[EDITORIALS]Rate cut has pitfallsThe Bank of Korea has finally lowered interest rates, reversing its earlier policy. The bank has decided that the nation’s economic slowdown had become too serious for the government to look on with folded arms. But it is still in question whether the interest rate cut will be effective in boosting the economy.
The Bank of Korea said lower interest rates are needed to keep this year’s gross domestic product growth above 4 percent. The economy has been battered by the effects of severe acute respiratory syndrome, or SARS, and other problems.
The government has projected this year’s economic growth at 4 percent to 5 percent. If growth falls short of the projections, employment will also fall and other problems will rise, the central bank said. There is also a political element: the government wanted to show that it was doing something about the sluggish economy.
The effect of an interest rate cut is largest when companies want to invest but do not have enough cash. That is not the prevailing state of affairs; interest rates are already low and there is more than 300 trillion won ($250 billion) of money in the markets. The effect of this interest rate cut will only be higher investment costs as real estate prices rise and a fixed-income earners, mainly the elderly, see their incomes dwindle. If the rate cut does not help corporate investment and consumption but triggers real estate speculation and more hardship for those living on their savings, the aftermath will be gloomy.
Watch real estate prices for a clue. Inflationary pressure on consumer prices has weakened, thanks to crude oil price drops. But the real estate market is still heated. More steps to quash speculation are needed, in addition to the development of new cities, a ban on the resale of some apartment purchase rights and a hike in real estate property taxes.
And companies have to trust the government to invest.
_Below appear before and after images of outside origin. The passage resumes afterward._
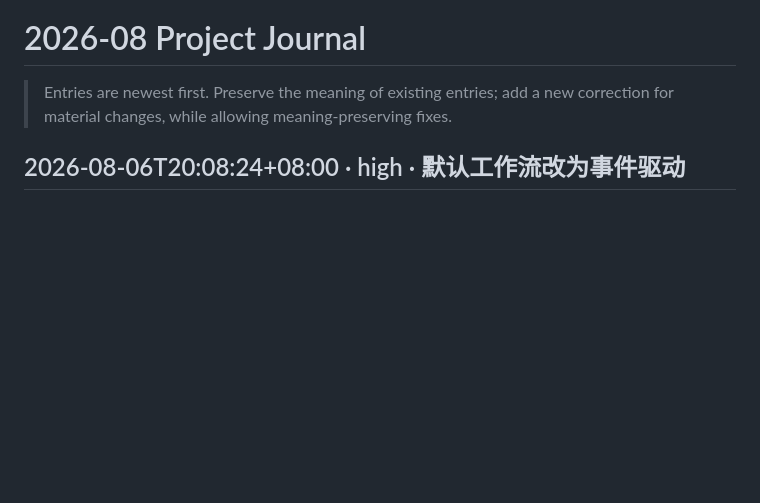
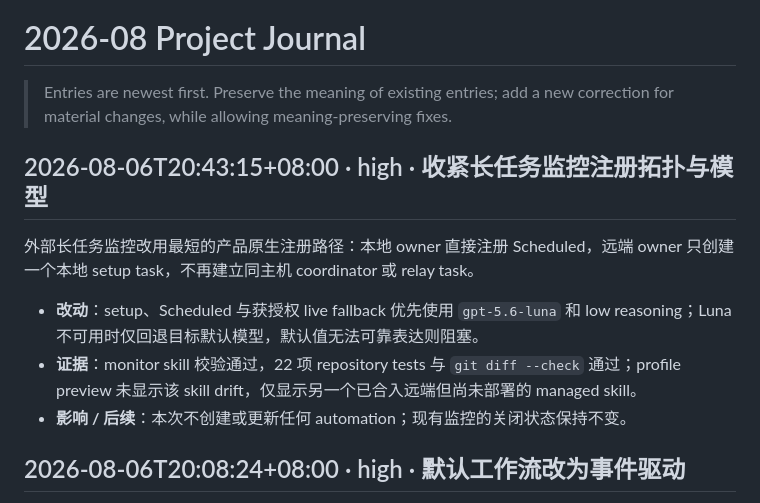
Before and after one commit to ZhuJiwei111/codex-profile-kit, a Markdown page: .agent/journal/2026-08.md, the part around the change. GitHub-like rendering; blank space fills up the shorter version.

Commit message:
fix(monitor): use direct Luna registration

```diff
--- a/.agent/journal/2026-08.md
+++ b/.agent/journal/2026-08.md
@@ -4,6 +4,14 @@
 > correction for material changes, while allowing meaning-preserving fixes.
 
 <!-- journal-entries -->
+
+## 2026-08-06T20:43:15+08:00 · high · 收紧长任务监控注册拓扑与模型
+
+外部长任务监控改用最短的产品原生注册路径：本地 owner 直接注册 Scheduled，远端 owner 只创建一个本地 setup task，不再建立同主机 coordinator 或 relay task。
+
+- **改动**：setup、Scheduled 与获授权 live fallback 优先使用 `gpt-5.6-luna` 和 low reasoning；Luna 不可用时仅回退目标默认模型，默认值无法可靠表达则阻塞。
+- **证据**：monitor skill 校验通过，22 项 repository tests 与 `git diff --check` 通过；profile preview 未显示该 skill drift，仅显示另一个已合入远端但尚未部署的 managed skill。
+- **影响 / 后续**：本次不创建或更新任何 automation；现有监控的关闭状态保持不变。
 
 ## 2026-08-06T20:08:24+08:00 · high · 默认工作流改为事件驱动
 
```
Also changed, not shown: 1 other file.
If this administration consistently sides with labor in disputes with management, corporations will find ways to make money without building new plants and creating jobs. The structural problems should be addressed before stimulus measures.